Investigating Wild-Type and Mutated LYS in a 2D Model for Use in Drug Delivery
Student: Jess Ray
Degree: M.S., May 2020
Major Professor: Dr. Radwan Al Faouri
Nanoscience & Engineering
Wild type lysenin channels were investigated under the influence of different multivalent ions.
Pore-forming toxins (PFTs) inserted into liposomes could create new opportunities for drug delivery systems.
- Use the mutated PFTs in experiments to determine the voltage at which they gate and compare it to wild type PFTs.
- Control the drug release out of the lysenin-liposome drug carriers to enhance drug delivery applications.
- Use Teflon chambers to create a bilayer lipid membrane (BLM) model.
- Prepare lipid solution containing cholesterol, sphingomyelin, and asolectin to create a model cell like animal cell membranes.
- Insert PFT in the BLM to experimentally determine gating voltages (using Axo-Patch).
- Introduce multivalent ions to observe the ligand – induced gating.
- Wild type lysenin channels gates at roughly 20mV, while the mutated gated at roughly 30-35mV (as the figure on the left shows).
- Iron divalent cations inhibit the macroscopic current of both wild and mutated lysenin channels at low monovalent ions concentration (as the figure on the right shows).
- Mutated type lysenin gated at a higher voltage than the wild type lysenin did, due to the mutation. This led to roughly a 10-15 mV higher voltage required to cause gating in the mutated type.
- The charge of the mutated lysenin was reduced due to mutation. This led to a higher concentration of iron divalent ions being needed for ligand-induced gating, as hypothesized.

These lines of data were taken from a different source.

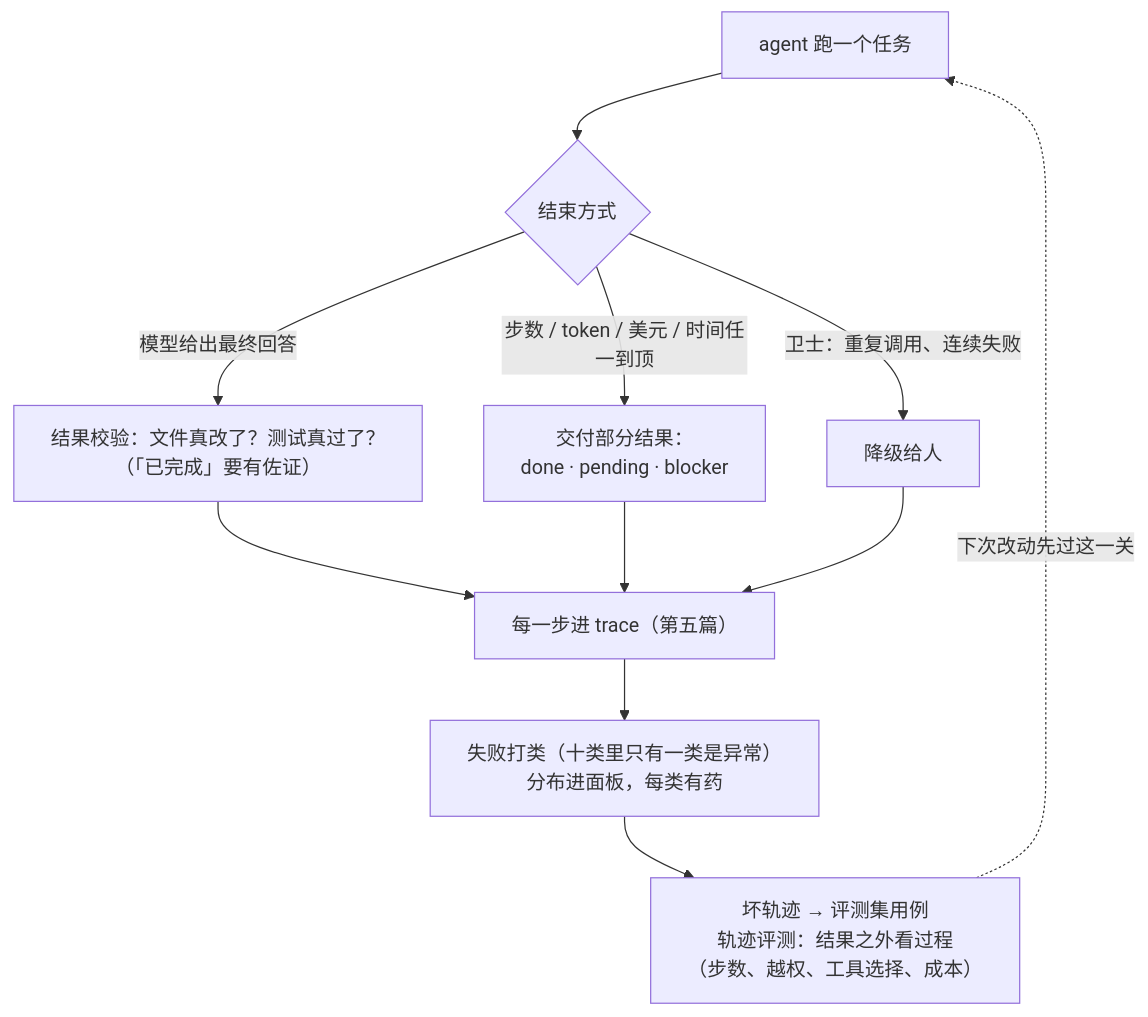
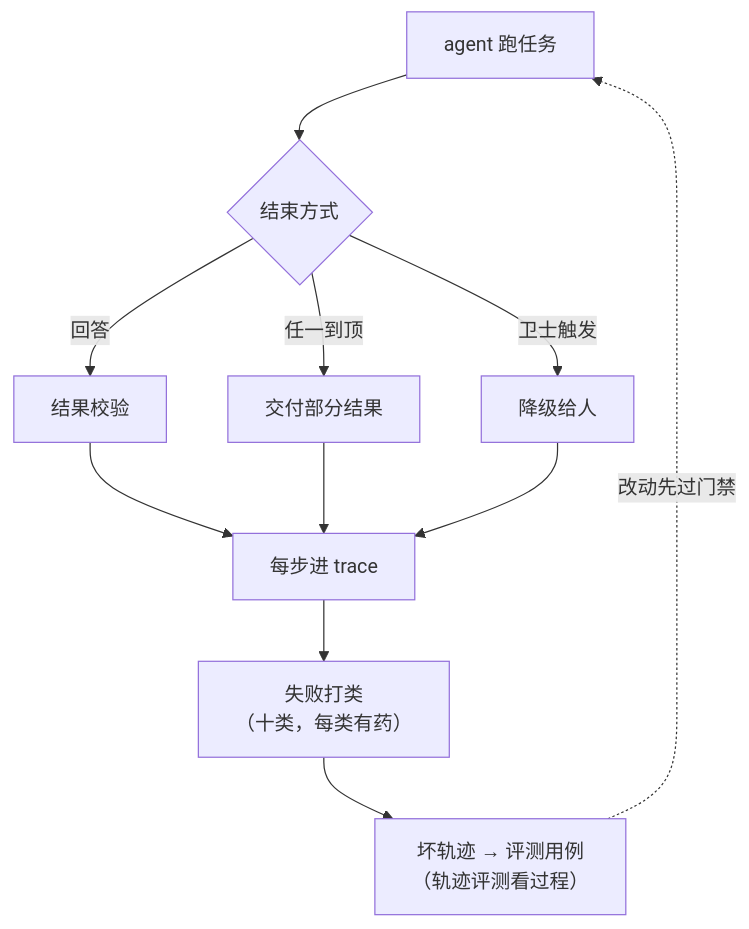
The ninth of 9 diagrams in slides/2026-10-29-agent-and-harness.md (arganzheng/arganzheng.github.com), drawn with Mermaid before and after one commit. The commit also changed other lines of this file, not shown here.

Commit message:
slides/agent-and-harness: cut/shorten mermaid diagrams below 14px rendered text (check-render smalltext/overlap)

````diff
--- a/slides/2026-10-29-agent-and-harness.md
+++ b/slides/2026-10-29-agent-and-harness.md
@@ -346,13 +342,13 @@
 ```mermaid
 %%{init: {"flowchart": {"wrappingWidth": 460}}}%%
 flowchart TB
-    R["agent 跑一个任务"] --> O{"结束方式"}
-    O -- "模型给出最终回答" --> V["结果校验：文件真改了？测试真过了？<br/>（「已完成」要有佐证）"]
-    O -- "步数 / token / 美元 / 时间任一到顶" --> P["交付部分结果：<br/>done · pending · blocker"]
-    O -- "卫士：重复调用、连续失败" --> H["降级给人"]
-    V & P & H --> TR["每一步进 trace（第五篇）"]
-    TR --> C["失败打类（十类里只有一类是异常）<br/>分布进面板，每类有药"]
-    C --> E["坏轨迹 → 评测集用例<br/>轨迹评测：结果之外看过程<br/>（步数、越权、工具选择、成本）"]
-    E -. "下次改动先过这一关" .-> R
+    R["agent 跑任务"] --> O{"结束方式"}
+    O -- "回答" --> V["结果校验"]
+    O -- "任一到顶" --> P["交付部分结果"]
+    O -- "卫士触发" --> H["降级给人"]
+    V & P & H --> TR["每步进 trace"]
+    TR --> C["失败打类<br/>（十类，每类有药）"]
+    C --> E["坏轨迹 → 评测用例<br/>（轨迹评测看过程）"]
+    E -. "改动先过门禁" .-> R
 
 ```
````
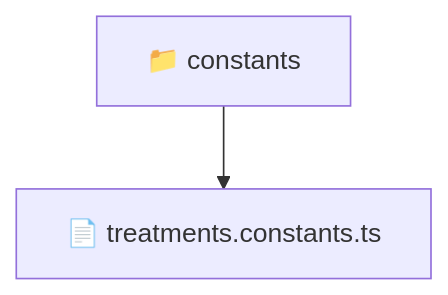
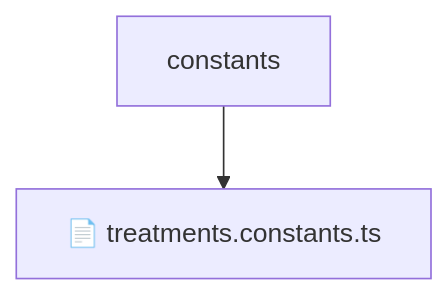
One commit to beginwebdev2002/fullstack-mavluda changed the diagram in frontend/src/entities/treatments/constants/README.md. Above: the diagram before and after it, drawn with Mermaid. The commit also changed other lines of this file and 155 other files, not shown here.

````diff
--- a/frontend/src/entities/treatments/constants/README.md
+++ b/frontend/src/entities/treatments/constants/README.md
@@ -10,5 +14,5 @@
 ```mermaid
 graph TD
-  Root["📁 constants"]
-  Root --> treatmentsconstantsts["📄 treatments.constants.ts"]
+    Root[constants]
+    Root --> F0[📄 treatments.constants.ts]
 ```
````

- Repeat all experiments with the mutated lysenin.
- Investigate the effects pH has on gating.